=== Change listing data ===
BEGIN
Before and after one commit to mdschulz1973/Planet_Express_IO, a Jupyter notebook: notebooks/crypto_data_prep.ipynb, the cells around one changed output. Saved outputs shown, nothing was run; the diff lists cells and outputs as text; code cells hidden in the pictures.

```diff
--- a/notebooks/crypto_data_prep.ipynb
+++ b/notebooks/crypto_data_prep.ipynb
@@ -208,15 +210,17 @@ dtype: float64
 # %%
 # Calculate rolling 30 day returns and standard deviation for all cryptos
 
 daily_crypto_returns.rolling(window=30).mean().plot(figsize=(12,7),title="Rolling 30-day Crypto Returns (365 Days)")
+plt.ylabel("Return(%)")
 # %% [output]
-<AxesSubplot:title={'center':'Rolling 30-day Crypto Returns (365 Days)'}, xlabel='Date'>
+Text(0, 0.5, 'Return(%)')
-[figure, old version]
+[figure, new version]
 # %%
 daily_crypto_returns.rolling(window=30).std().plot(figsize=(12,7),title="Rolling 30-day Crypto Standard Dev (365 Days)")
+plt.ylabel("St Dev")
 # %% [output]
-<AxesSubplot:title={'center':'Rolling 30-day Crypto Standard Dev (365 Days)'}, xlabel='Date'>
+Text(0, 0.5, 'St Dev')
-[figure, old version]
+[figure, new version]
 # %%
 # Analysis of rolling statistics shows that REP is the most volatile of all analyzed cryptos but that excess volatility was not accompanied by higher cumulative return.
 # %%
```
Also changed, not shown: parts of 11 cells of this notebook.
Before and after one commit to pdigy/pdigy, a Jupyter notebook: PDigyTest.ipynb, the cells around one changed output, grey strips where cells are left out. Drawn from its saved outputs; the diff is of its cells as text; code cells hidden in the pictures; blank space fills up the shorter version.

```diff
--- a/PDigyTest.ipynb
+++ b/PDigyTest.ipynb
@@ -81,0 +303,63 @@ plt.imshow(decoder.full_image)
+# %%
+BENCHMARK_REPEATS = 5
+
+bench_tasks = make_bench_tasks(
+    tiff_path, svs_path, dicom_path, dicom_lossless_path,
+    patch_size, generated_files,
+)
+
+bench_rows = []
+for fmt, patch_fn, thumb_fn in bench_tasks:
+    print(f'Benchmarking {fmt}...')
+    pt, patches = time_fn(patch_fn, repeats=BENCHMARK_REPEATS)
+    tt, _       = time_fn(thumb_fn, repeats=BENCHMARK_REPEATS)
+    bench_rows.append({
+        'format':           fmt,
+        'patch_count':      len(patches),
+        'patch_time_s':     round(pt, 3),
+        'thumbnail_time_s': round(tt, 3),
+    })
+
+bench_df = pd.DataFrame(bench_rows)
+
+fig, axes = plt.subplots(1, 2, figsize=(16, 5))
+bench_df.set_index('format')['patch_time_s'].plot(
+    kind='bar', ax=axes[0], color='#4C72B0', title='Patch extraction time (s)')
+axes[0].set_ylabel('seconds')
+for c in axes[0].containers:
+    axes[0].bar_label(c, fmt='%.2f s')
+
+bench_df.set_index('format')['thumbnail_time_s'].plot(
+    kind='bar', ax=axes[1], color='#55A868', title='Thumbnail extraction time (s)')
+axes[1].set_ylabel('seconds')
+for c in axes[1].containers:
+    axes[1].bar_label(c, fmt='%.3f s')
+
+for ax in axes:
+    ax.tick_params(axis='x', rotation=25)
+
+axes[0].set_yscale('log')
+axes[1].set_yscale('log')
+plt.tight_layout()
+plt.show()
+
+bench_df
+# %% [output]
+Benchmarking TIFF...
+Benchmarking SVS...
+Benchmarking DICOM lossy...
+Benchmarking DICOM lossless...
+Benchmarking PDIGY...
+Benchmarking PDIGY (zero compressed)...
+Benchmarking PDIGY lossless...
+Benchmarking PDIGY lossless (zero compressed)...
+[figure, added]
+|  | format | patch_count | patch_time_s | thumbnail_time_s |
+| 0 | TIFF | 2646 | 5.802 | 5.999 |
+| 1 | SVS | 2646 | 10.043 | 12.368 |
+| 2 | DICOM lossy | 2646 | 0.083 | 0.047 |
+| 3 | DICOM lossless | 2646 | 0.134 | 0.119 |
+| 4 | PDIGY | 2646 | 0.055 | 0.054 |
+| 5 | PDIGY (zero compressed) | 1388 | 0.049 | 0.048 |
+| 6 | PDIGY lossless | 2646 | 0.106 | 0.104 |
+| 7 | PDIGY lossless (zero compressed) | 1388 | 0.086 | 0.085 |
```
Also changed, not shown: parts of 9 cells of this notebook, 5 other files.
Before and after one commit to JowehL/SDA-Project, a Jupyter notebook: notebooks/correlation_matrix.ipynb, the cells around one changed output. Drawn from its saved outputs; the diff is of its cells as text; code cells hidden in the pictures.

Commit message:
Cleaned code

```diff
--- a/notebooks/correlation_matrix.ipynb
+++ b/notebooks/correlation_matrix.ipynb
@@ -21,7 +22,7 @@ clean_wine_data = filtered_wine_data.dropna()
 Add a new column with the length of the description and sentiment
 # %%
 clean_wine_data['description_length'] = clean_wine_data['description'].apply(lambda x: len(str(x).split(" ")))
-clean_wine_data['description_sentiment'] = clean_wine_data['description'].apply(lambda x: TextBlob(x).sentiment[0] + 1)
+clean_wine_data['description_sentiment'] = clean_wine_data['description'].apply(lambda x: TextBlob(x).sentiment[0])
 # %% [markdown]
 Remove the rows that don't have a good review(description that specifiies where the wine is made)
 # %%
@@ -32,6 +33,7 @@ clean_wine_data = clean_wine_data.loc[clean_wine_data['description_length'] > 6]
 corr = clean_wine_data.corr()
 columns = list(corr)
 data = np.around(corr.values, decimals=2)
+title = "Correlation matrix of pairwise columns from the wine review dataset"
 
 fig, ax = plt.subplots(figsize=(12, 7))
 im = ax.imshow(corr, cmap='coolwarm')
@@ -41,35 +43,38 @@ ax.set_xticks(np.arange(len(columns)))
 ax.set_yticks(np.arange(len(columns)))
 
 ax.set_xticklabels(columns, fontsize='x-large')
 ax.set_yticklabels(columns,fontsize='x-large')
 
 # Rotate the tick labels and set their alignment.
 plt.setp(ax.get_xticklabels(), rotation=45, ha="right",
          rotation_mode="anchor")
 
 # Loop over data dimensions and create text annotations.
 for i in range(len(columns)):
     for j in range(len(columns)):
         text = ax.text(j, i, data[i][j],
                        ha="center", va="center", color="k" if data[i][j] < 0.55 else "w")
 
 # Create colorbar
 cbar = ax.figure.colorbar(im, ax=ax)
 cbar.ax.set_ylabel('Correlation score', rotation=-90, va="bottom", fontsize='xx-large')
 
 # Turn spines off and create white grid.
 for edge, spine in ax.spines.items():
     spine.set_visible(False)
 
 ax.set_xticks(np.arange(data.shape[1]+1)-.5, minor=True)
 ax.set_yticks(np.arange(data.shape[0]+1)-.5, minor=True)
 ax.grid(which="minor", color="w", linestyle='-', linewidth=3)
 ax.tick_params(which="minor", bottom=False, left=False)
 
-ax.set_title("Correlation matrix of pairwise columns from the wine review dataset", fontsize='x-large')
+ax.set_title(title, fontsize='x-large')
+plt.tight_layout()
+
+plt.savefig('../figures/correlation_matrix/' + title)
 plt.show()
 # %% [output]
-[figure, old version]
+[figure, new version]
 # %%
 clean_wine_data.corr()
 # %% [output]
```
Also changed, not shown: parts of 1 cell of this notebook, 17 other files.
END
When a line of the data holds the string "fontsize", pick it out and copy it.

=== SOLUTION BELOW ===
 ax.set_xticklabels(columns, fontsize='x-large')
 ax.set_yticklabels(columns,fontsize='x-large')
 cbar.ax.set_ylabel('Correlation score', rotation=-90, va="bottom", fontsize='xx-large')
-ax.set_title("Correlation matrix of pairwise columns from the wine review dataset", fontsize='x-large')
+ax.set_title(title, fontsize='x-large')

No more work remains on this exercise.